Task:
Copy out every record exactly.
* * *
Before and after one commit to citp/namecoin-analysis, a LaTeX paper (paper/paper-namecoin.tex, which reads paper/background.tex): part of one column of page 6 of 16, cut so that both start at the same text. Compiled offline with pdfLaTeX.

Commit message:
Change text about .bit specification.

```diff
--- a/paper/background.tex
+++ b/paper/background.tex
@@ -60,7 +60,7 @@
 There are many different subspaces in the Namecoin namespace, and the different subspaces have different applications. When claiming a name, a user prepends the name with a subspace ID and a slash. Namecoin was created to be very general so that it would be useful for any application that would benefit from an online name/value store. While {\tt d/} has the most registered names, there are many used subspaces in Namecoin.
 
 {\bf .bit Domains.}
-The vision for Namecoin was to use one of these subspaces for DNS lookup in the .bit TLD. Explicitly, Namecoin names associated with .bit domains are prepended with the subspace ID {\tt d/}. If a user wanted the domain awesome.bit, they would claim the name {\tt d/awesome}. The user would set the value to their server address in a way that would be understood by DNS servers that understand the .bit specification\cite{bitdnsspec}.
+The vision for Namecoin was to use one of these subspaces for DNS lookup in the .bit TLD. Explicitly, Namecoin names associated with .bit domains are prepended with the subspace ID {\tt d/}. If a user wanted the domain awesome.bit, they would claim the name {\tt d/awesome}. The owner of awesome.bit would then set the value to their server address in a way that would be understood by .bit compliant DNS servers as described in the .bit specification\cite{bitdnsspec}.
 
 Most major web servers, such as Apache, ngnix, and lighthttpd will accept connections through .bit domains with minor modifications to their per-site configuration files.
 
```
* * *
Exercise response:
Before and after one commit to citp/namecoin-analysis, a LaTeX paper (paper/paper-namecoin.tex, which reads paper/background.tex): part of one column of page 6 of 16, cut so that both start at the same text. Compiled offline with pdfLaTeX.

Commit message:
Change text about .bit specification.

```diff
--- a/paper/background.tex
+++ b/paper/background.tex
@@ -60,7 +60,7 @@
 There are many different subspaces in the Namecoin namespace, and the different subspaces have different applications. When claiming a name, a user prepends the name with a subspace ID and a slash. Namecoin was created to be very general so that it would be useful for any application that would benefit from an online name/value store. While {\tt d/} has the most registered names, there are many used subspaces in Namecoin.
 
 {\bf .bit Domains.}
-The vision for Namecoin was to use one of these subspaces for DNS lookup in the .bit TLD. Explicitly, Namecoin names associated with .bit domains are prepended with the subspace ID {\tt d/}. If a user wanted the domain awesome.bit, they would claim the name {\tt d/awesome}. The user would set the value to their server address in a way that would be understood by DNS servers that understand the .bit specification\cite{bitdnsspec}.
+The vision for Namecoin was to use one of these subspaces for DNS lookup in the .bit TLD. Explicitly, Namecoin names associated with .bit domains are prepended with the subspace ID {\tt d/}. If a user wanted the domain awesome.bit, they would claim the name {\tt d/awesome}. The owner of awesome.bit would then set the value to their server address in a way that would be understood by .bit compliant DNS servers as described in the .bit specification\cite{bitdnsspec}.
 
 Most major web servers, such as Apache, ngnix, and lighthttpd will accept connections through .bit domains with minor modifications to their per-site configuration files.
 
```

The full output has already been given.